__Data shown__.
· · · ·

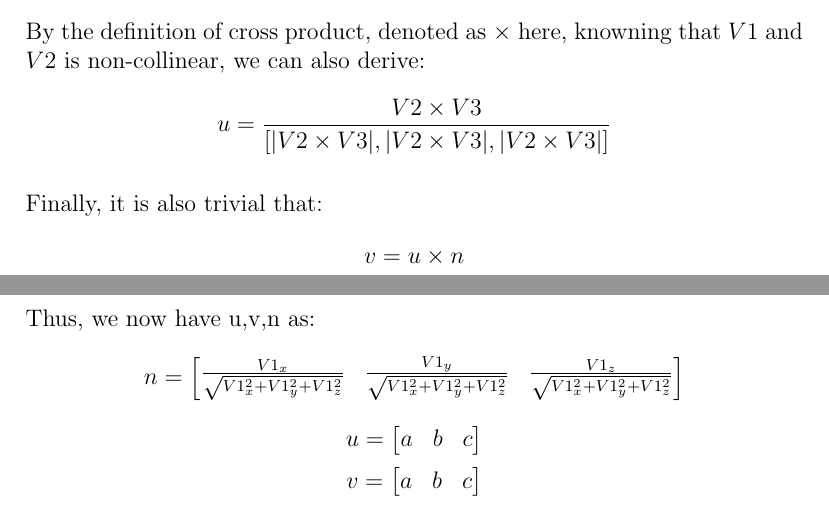
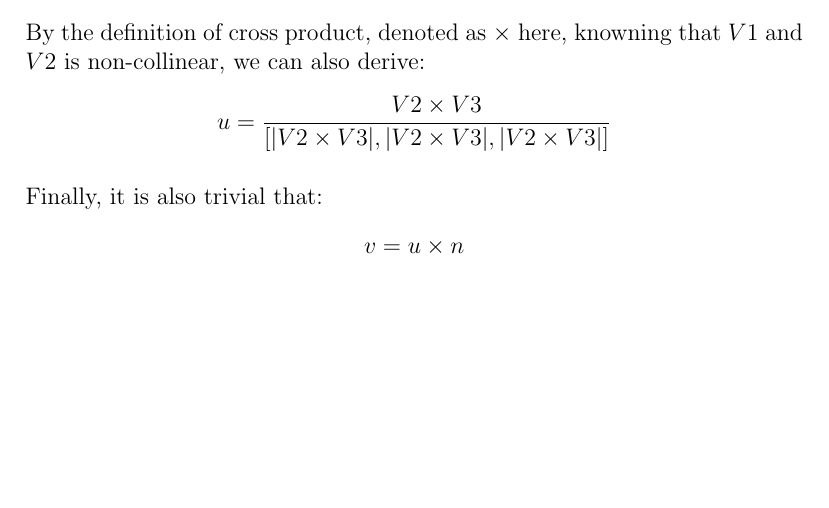
Before and after one commit to gzmask/cs805assignment1, a LaTeX paper (as1.tex): two parts of pages 1 and 2 of 2 before the commit and part of the page after it, the two joined at a grey line, cut so that both start at the same text, the shorter picture padded with empty space. Compiled offline with pdfLaTeX.

Commit message:
remove expanding for question 1

```diff
--- a/as1.tex
+++ b/as1.tex
@@ -41,29 +41,4 @@ Finally, it is also trivial that:
         v = u \times n
 \]
 
-Thus, we now have u,v,n as:
-\[
-        n = \begin{bmatrix}
-            \frac{V1_x}{\sqrt{V1_x^2+V1_y^2+V1_z^2}}
-            &
-            \frac{V1_y}{\sqrt{V1_x^2+V1_y^2+V1_z^2}}
-            &
-            \frac{V1_z}{\sqrt{V1_x^2+V1_y^2+V1_z^2}}
-            \end{bmatrix}
-\]
-\[
-        u = \begin{bmatrix}
-            a
-            &
-            b
-            &
-            c
-            \end{bmatrix}
-\]
-\[
-        v = \begin{bmatrix}
-            a & b & c
-            \end{bmatrix}
-\]
-
 \end{document}
```
Also changed, not shown: latex/as1.pdf, 1 other file.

· · · ·

The lines above that hold the word "sqrt" are the ones to copy.

-            \frac{V1_x}{\sqrt{V1_x^2+V1_y^2+V1_z^2}}
-            \frac{V1_y}{\sqrt{V1_x^2+V1_y^2+V1_z^2}}
-            \frac{V1_z}{\sqrt{V1_x^2+V1_y^2+V1_z^2}}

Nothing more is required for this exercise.